A Few Ukraine Links

Flag Ukraine Silhouette Ruins Soldier War
CC0 1.0 Universal (CC0 1.0) Public Domain photo via Max Pixel

No time for analysis, but I found the following to be worth a read.

First, an analysis by Allen Little of the BBC: Ukraine war: Putin has redrawn the world – but not the way he wanted. It makes a case, with which I agree, about the way in which this war will likely change (or, indeed, has already changed) global politics. I will caveat that by saying placing the war in the historical list in which he does may be a bit premature. Still, I don’t think it is off-the-wall, either.

Second is an interview in Der Spiegel with Bulgarian political scientist, Ivan Krastev: “Putin Lives in Historic Analogies and Metaphors”. Among the things discussed: Putin’s state of mind, the historical narratives that shape the situation, and like the BBC piece, how all of this could change global politics (especially European politics).

A key excerpt in regards to Ukrainian identity:

Krastev: There is a Harvard study about the results of asymmetric wars. At the end of the 19th century, the stronger military power almost always won. In the second half of the 20th century, the militarily weaker side won in 55 percent of the wars. Did anyone think that Afghanistan could fend off the U.S.? I don’t think the Ukrainians can hold out in the long run, but I also think that a long-term occupation of Ukraine is impossible – because of the uprisings that are to be expected and also because of the economic costs of such an occupation. That is the terrible paradox of this war for Putin: The only thing that the world has learned in the past weeks is that Russians and Ukrainians are not a single people. In a certain sense, Ukrainians are even prepared to let their own state founder as a way of gaining an identity.

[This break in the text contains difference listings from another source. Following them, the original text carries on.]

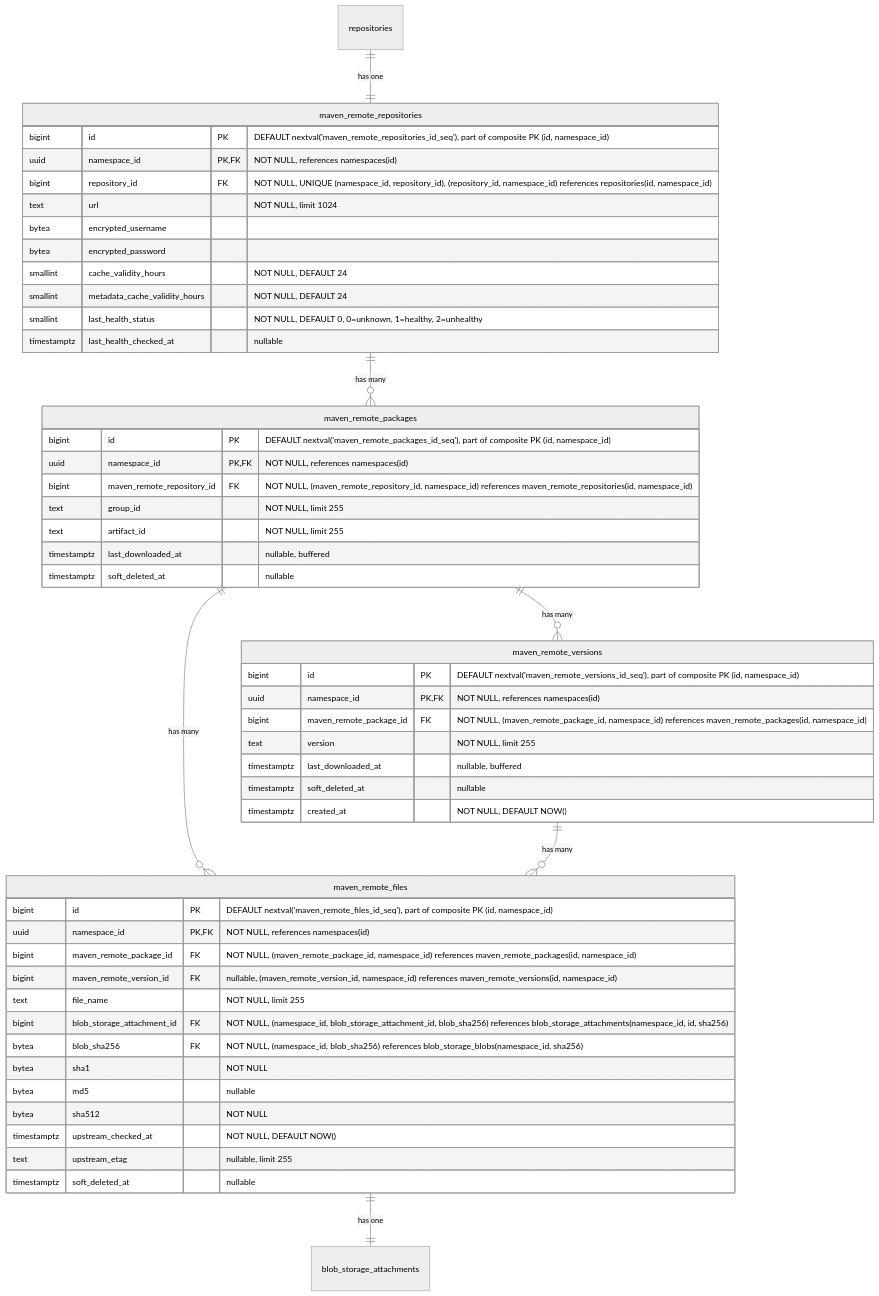
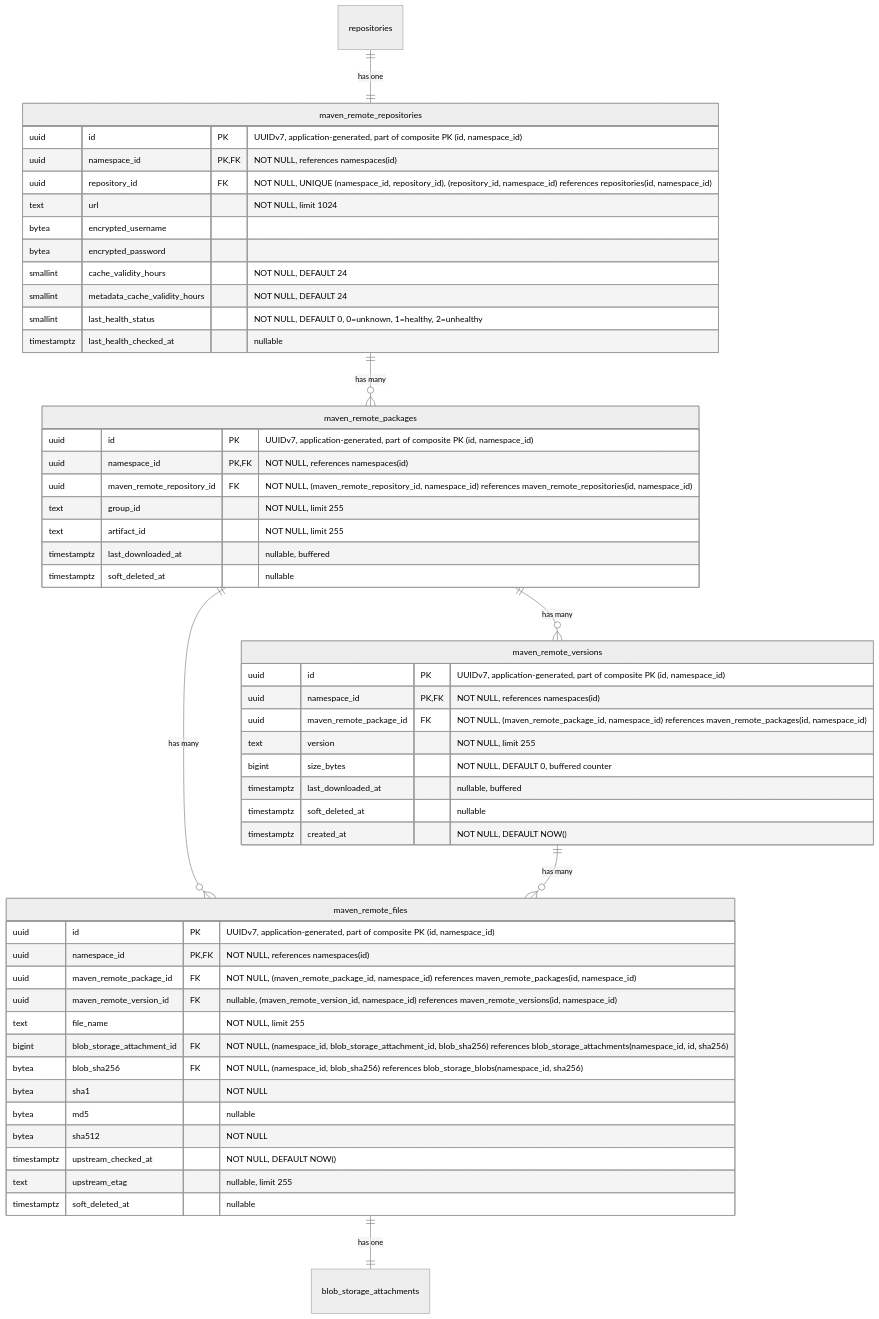
One commit to kyama0/gitlab-handbook-ja changed diagram 11 of 19 in content/handbook/engineering/architecture/design-documents/artifact_registry/decisions/007_database_schema.md. Above: the diagram before and after it, drawn with Mermaid (neutral theme). The commit also changed other lines of this file and 105 other files, not shown here.

````diff
--- a/content/handbook/engineering/architecture/design-documents/artifact_registry/decisions/007_database_schema.md
+++ b/content/handbook/engineering/architecture/design-documents/artifact_registry/decisions/007_database_schema.md
@@ -886,58 +899,59 @@
 ```mermaid
 erDiagram
     repositories ||--|| maven_remote_repositories : "has one"
     maven_remote_repositories ||--o{ maven_remote_packages : "has many"
     maven_remote_packages ||--o{ maven_remote_versions : "has many"
     maven_remote_packages ||--o{ maven_remote_files : "has many"
     maven_remote_versions ||--o{ maven_remote_files : "has many"
     maven_remote_files ||--|| blob_storage_attachments : "has one"
 
     maven_remote_repositories {
-        bigint id PK "DEFAULT nextval('maven_remote_repositories_id_seq'), part of composite PK (id, namespace_id)"
+        uuid id PK "UUIDv7, application-generated, part of composite PK (id, namespace_id)"
         uuid namespace_id PK,FK "NOT NULL, references namespaces(id)"
-        bigint repository_id FK "NOT NULL, UNIQUE (namespace_id, repository_id), (repository_id, namespace_id) references repositories(id, namespace_id)"
+        uuid repository_id FK "NOT NULL, UNIQUE (namespace_id, repository_id), (repository_id, namespace_id) references repositories(id, namespace_id)"
         text url "NOT NULL, limit 1024"
         bytea encrypted_username
         bytea encrypted_password
         smallint cache_validity_hours "NOT NULL, DEFAULT 24"
         smallint metadata_cache_validity_hours "NOT NULL, DEFAULT 24"
         smallint last_health_status "NOT NULL, DEFAULT 0, 0=unknown, 1=healthy, 2=unhealthy"
         timestamptz last_health_checked_at "nullable"
     }
 
     maven_remote_packages {
-        bigint id PK "DEFAULT nextval('maven_remote_packages_id_seq'), part of composite PK (id, namespace_id)"
+        uuid id PK "UUIDv7, application-generated, part of composite PK (id, namespace_id)"
         uuid namespace_id PK,FK "NOT NULL, references namespaces(id)"
-        bigint maven_remote_repository_id FK "NOT NULL, (maven_remote_repository_id, namespace_id) references maven_remote_repositories(id, namespace_id)"
+        uuid maven_remote_repository_id FK "NOT NULL, (maven_remote_repository_id, namespace_id) references maven_remote_repositories(id, namespace_id)"
         text group_id "NOT NULL, limit 255"
         text artifact_id "NOT NULL, limit 255"
         timestamptz last_downloaded_at "nullable, buffered"
         timestamptz soft_deleted_at "nullable"
     }
 
     maven_remote_versions {
-        bigint id PK "DEFAULT nextval('maven_remote_versions_id_seq'), part of composite PK (id, namespace_id)"
+        uuid id PK "UUIDv7, application-generated, part of composite PK (id, namespace_id)"
         uuid namespace_id PK,FK "NOT NULL, references namespaces(id)"
-        bigint maven_remote_package_id FK "NOT NULL, (maven_remote_package_id, namespace_id) references maven_remote_packages(id, namespace_id)"
+        uuid maven_remote_package_id FK "NOT NULL, (maven_remote_package_id, namespace_id) references maven_remote_packages(id, namespace_id)"
         text version "NOT NULL, limit 255"
+        bigint size_bytes "NOT NULL, DEFAULT 0, buffered counter"
         timestamptz last_downloaded_at "nullable, buffered"
         timestamptz soft_deleted_at "nullable"
         timestamptz created_at "NOT NULL, DEFAULT NOW()"
     }
 
     maven_remote_files {
-        bigint id PK "DEFAULT nextval('maven_remote_files_id_seq'), part of composite PK (id, namespace_id)"
+        uuid id PK "UUIDv7, application-generated, part of composite PK (id, namespace_id)"
         uuid namespace_id PK,FK "NOT NULL, references namespaces(id)"
-        bigint maven_remote_package_id FK "NOT NULL, (maven_remote_package_id, namespace_id) references maven_remote_packages(id, namespace_id)"
-        bigint maven_remote_version_id FK "nullable, (maven_remote_version_id, namespace_id) references maven_remote_versions(id, namespace_id)"
+        uuid maven_remote_package_id FK "NOT NULL, (maven_remote_package_id, namespace_id) references maven_remote_packages(id, namespace_id)"
+        uuid maven_remote_version_id FK "nullable, (maven_remote_version_id, namespace_id) references maven_remote_versions(id, namespace_id)"
         text file_name "NOT NULL, limit 255"
         bigint blob_storage_attachment_id FK "NOT NULL, (namespace_id, blob_storage_attachment_id, blob_sha256) references blob_storage_attachments(namespace_id, id, sha256)"
         bytea blob_sha256 FK "NOT NULL, (namespace_id, blob_sha256) references blob_storage_blobs(namespace_id, sha256)"
         bytea sha1 "NOT NULL"
         bytea md5 "nullable"
         bytea sha512 "NOT NULL"
         timestamptz upstream_checked_at "NOT NULL, DEFAULT NOW()"
         text upstream_etag "nullable, limit 255"
         timestamptz soft_deleted_at "nullable"
     }
 ```
````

This reminded me of a tweet from Mississippi State political scientist Vasabjit Banerjee:

While the military side of all of this is not yet settled, the reality is that Putin has achieved the exact opposite of what he wanted: Ukraine is now further out of Russia’s orbit than perhaps it ever has been. (Not to mention that his aspirations of returning Russia to the status of superpower has been dashed).

In regards to European politics:

…There was that one tweet: On a single day, Putin managed to put an end to Swedish neutrality and German pacifism.


This crisis has destroyed a couple of stereotypes. The Germans have slaughtered two sacred cows. Nord Stream 2 as a symbol of German mercantilism, and pacifism as a symbol of German moralism. Even stereotypes about Eastern Europe have disappeared. Suddenly, the unempathetic East is bending over backwards to take in refugees. And all that is happening because there is an identifiable enemy. The Polish government hasn’t suddenly become more democratic in the last two weeks, but it did realize that the true threat to its sovereignty isn’t coming from Brussels, but from Moscow.

I recommend both pieces.

And a bonus link: political statement or expression of school spirit? Via the BBC: Russia denies cosmonauts board space station in Ukrainian colours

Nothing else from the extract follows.